### WORK TASK
Every line below that holds the string "construction" should be copied.

### DATA FOR THIS TASK

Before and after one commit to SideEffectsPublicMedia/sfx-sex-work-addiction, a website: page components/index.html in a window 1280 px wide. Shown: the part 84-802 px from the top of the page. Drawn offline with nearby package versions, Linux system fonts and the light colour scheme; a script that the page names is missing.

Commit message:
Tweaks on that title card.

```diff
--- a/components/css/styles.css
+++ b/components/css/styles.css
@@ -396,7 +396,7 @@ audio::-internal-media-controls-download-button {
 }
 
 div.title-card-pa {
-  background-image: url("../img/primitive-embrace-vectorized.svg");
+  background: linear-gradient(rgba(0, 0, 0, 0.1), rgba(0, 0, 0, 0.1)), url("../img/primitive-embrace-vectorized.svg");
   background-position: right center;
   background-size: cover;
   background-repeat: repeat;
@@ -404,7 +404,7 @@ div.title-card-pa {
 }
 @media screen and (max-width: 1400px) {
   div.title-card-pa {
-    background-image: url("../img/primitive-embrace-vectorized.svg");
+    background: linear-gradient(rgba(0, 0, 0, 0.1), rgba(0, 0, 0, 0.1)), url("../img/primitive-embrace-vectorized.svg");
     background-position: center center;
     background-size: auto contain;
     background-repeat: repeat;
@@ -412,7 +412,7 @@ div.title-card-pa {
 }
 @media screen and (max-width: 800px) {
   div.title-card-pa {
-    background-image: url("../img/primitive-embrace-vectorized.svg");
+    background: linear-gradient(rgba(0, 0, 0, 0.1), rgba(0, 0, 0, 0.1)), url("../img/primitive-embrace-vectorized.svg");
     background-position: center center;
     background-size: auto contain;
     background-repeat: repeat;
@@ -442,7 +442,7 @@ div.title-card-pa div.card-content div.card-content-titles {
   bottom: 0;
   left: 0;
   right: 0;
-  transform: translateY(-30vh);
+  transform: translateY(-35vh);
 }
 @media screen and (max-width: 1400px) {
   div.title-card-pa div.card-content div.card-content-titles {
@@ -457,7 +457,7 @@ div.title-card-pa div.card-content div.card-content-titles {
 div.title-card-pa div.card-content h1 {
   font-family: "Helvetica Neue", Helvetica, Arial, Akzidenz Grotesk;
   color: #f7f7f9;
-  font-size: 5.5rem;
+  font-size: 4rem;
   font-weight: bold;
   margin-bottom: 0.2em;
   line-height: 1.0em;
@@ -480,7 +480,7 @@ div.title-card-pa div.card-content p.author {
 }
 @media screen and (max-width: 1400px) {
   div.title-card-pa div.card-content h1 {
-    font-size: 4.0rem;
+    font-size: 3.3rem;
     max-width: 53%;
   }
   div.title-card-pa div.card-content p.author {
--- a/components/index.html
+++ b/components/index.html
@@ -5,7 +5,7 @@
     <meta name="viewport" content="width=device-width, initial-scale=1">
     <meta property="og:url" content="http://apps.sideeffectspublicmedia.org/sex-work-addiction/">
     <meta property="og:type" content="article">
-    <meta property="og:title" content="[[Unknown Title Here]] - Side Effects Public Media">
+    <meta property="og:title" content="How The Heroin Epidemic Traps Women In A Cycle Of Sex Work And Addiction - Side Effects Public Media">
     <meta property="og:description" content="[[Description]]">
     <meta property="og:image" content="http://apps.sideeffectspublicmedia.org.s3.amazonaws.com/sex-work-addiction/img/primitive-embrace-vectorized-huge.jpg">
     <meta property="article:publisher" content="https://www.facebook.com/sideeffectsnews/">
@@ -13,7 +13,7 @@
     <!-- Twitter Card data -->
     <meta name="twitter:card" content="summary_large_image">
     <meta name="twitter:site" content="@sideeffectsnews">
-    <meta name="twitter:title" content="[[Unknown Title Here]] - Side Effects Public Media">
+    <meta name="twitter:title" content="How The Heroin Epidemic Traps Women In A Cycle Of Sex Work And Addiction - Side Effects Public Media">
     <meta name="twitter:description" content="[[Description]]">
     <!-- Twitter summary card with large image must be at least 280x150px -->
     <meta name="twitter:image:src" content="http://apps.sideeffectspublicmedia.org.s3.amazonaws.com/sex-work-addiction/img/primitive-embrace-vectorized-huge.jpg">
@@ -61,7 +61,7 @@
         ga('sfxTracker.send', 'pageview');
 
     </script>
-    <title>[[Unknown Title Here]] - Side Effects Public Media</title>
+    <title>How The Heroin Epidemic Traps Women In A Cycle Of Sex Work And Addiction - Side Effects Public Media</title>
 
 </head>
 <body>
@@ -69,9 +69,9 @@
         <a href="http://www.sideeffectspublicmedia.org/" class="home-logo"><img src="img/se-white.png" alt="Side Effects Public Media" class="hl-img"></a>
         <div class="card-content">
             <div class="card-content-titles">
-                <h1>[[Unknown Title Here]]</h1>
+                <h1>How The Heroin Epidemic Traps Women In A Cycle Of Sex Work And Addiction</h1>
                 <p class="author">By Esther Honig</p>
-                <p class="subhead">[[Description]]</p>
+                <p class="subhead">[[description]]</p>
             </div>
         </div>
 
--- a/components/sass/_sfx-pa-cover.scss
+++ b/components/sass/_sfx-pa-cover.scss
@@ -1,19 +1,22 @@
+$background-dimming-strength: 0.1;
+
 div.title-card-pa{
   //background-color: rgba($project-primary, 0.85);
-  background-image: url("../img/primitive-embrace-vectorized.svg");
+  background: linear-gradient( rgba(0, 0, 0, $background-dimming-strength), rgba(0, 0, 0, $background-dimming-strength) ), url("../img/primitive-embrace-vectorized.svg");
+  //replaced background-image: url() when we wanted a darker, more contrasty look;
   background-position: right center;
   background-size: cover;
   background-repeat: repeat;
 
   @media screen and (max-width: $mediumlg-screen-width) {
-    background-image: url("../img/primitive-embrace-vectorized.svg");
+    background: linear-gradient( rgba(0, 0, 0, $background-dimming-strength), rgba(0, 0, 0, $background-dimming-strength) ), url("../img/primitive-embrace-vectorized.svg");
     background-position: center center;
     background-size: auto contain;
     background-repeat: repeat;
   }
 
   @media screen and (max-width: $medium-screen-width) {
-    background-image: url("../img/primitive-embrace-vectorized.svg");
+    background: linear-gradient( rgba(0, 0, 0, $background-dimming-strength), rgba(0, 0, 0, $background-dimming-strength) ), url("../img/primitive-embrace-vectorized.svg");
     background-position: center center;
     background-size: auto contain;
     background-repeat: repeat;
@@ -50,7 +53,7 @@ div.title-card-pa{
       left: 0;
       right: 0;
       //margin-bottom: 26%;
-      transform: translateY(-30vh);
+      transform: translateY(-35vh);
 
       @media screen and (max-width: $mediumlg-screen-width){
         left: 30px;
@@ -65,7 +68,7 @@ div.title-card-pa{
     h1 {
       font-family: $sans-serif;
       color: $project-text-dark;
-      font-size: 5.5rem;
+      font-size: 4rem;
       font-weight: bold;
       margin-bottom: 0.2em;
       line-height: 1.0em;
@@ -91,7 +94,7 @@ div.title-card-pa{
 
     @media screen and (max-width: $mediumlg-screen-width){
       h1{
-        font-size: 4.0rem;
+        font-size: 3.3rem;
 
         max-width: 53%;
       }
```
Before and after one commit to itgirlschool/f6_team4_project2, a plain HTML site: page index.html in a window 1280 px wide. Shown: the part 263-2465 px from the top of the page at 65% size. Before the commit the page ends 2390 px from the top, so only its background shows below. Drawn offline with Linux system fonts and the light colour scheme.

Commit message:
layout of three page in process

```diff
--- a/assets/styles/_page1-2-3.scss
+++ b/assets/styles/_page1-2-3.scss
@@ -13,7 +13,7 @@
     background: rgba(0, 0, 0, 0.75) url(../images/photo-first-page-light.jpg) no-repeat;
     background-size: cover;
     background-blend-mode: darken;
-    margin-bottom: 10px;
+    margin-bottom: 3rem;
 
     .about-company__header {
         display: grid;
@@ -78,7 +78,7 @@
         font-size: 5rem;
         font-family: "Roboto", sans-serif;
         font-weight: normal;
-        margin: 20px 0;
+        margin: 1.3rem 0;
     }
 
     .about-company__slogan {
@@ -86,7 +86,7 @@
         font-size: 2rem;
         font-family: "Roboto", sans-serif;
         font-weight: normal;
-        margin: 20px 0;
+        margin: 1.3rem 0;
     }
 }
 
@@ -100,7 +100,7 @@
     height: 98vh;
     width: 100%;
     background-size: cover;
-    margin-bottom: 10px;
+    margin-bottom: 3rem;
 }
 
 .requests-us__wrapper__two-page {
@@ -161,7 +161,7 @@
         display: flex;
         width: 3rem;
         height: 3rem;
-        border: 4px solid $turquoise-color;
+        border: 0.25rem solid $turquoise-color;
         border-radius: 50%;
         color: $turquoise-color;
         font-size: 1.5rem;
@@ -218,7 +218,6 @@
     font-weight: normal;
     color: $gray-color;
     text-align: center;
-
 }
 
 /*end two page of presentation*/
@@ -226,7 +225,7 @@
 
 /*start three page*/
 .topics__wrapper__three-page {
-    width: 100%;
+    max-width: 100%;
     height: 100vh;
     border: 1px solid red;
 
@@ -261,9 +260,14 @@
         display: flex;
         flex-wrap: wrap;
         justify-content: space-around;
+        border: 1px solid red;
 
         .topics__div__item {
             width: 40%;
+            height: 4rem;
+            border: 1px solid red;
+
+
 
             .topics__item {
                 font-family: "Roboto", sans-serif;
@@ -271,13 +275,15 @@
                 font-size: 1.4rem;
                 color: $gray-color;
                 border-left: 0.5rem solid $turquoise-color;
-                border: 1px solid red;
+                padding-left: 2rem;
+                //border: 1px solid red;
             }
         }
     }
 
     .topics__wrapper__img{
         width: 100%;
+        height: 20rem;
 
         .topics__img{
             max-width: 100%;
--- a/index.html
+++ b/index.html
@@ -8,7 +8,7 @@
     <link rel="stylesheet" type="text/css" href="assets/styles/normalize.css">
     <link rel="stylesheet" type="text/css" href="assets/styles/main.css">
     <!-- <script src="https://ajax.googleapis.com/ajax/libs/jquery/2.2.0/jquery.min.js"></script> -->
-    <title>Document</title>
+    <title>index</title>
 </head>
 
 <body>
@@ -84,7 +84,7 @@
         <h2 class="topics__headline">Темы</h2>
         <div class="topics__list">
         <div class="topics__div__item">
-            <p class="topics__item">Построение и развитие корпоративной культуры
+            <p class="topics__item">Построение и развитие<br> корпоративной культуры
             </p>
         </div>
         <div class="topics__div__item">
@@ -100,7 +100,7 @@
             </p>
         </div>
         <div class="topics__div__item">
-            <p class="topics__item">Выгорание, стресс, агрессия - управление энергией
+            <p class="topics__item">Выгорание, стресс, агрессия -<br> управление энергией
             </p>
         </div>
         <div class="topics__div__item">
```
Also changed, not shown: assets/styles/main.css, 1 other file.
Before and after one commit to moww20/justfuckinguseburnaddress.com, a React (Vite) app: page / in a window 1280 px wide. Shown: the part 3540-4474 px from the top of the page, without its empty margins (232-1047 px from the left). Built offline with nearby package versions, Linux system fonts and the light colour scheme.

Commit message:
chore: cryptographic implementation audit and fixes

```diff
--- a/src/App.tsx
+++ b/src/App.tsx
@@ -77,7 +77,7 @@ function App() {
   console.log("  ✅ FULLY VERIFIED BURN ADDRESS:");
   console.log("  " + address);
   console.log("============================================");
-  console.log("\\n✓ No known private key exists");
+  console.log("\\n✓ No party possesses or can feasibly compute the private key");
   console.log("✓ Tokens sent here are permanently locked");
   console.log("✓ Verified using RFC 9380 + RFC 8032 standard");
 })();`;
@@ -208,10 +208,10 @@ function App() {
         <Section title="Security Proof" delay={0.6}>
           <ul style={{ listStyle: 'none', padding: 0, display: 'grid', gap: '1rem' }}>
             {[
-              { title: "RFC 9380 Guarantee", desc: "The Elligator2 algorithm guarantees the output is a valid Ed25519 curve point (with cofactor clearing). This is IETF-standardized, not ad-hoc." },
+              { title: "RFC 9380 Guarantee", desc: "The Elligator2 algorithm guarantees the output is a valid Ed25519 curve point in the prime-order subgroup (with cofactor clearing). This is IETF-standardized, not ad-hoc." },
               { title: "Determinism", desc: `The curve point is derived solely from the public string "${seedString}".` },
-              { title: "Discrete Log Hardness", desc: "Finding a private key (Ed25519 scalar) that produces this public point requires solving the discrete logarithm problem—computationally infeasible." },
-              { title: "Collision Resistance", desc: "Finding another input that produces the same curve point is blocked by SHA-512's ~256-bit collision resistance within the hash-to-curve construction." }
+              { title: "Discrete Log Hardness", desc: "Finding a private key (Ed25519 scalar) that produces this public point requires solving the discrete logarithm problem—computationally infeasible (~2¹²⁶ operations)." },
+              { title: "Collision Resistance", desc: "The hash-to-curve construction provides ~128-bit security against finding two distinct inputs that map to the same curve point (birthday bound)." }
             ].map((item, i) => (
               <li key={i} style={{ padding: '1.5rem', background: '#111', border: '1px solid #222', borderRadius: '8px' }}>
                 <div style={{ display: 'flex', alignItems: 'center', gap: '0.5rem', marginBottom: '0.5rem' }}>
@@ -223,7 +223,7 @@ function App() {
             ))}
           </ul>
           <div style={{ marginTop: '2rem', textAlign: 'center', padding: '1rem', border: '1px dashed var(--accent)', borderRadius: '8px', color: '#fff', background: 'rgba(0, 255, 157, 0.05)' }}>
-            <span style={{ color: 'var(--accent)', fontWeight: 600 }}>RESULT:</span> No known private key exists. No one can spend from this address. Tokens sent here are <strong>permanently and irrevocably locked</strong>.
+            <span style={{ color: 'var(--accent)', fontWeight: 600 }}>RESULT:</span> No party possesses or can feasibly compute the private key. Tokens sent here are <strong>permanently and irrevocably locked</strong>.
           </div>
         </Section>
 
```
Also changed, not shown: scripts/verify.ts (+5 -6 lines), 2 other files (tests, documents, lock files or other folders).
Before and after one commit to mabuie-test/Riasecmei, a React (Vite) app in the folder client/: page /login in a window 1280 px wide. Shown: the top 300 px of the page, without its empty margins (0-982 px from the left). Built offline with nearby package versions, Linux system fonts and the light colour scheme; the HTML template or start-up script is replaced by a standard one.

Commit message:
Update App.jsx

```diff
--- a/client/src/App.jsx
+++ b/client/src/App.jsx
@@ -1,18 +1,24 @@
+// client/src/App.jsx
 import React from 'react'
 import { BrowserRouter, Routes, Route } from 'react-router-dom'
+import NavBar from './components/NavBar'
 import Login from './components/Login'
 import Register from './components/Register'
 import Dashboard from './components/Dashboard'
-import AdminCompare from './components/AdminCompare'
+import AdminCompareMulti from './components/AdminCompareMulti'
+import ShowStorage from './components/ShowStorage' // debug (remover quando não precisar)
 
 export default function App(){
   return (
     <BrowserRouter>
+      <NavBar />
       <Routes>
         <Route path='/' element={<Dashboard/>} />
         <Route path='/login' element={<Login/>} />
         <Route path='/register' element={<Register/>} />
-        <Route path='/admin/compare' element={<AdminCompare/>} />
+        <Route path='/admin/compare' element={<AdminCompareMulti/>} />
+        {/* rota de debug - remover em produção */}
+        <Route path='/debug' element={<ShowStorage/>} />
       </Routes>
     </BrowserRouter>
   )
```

### WRITTEN REPLY
-              { title: "Collision Resistance", desc: "Finding another input that produces the same curve point is blocked by SHA-512's ~256-bit collision resistance within the hash-to-curve construction." }
+              { title: "Collision Resistance", desc: "The hash-to-curve construction provides ~128-bit security against finding two distinct inputs that map to the same curve point (birthday bound)." }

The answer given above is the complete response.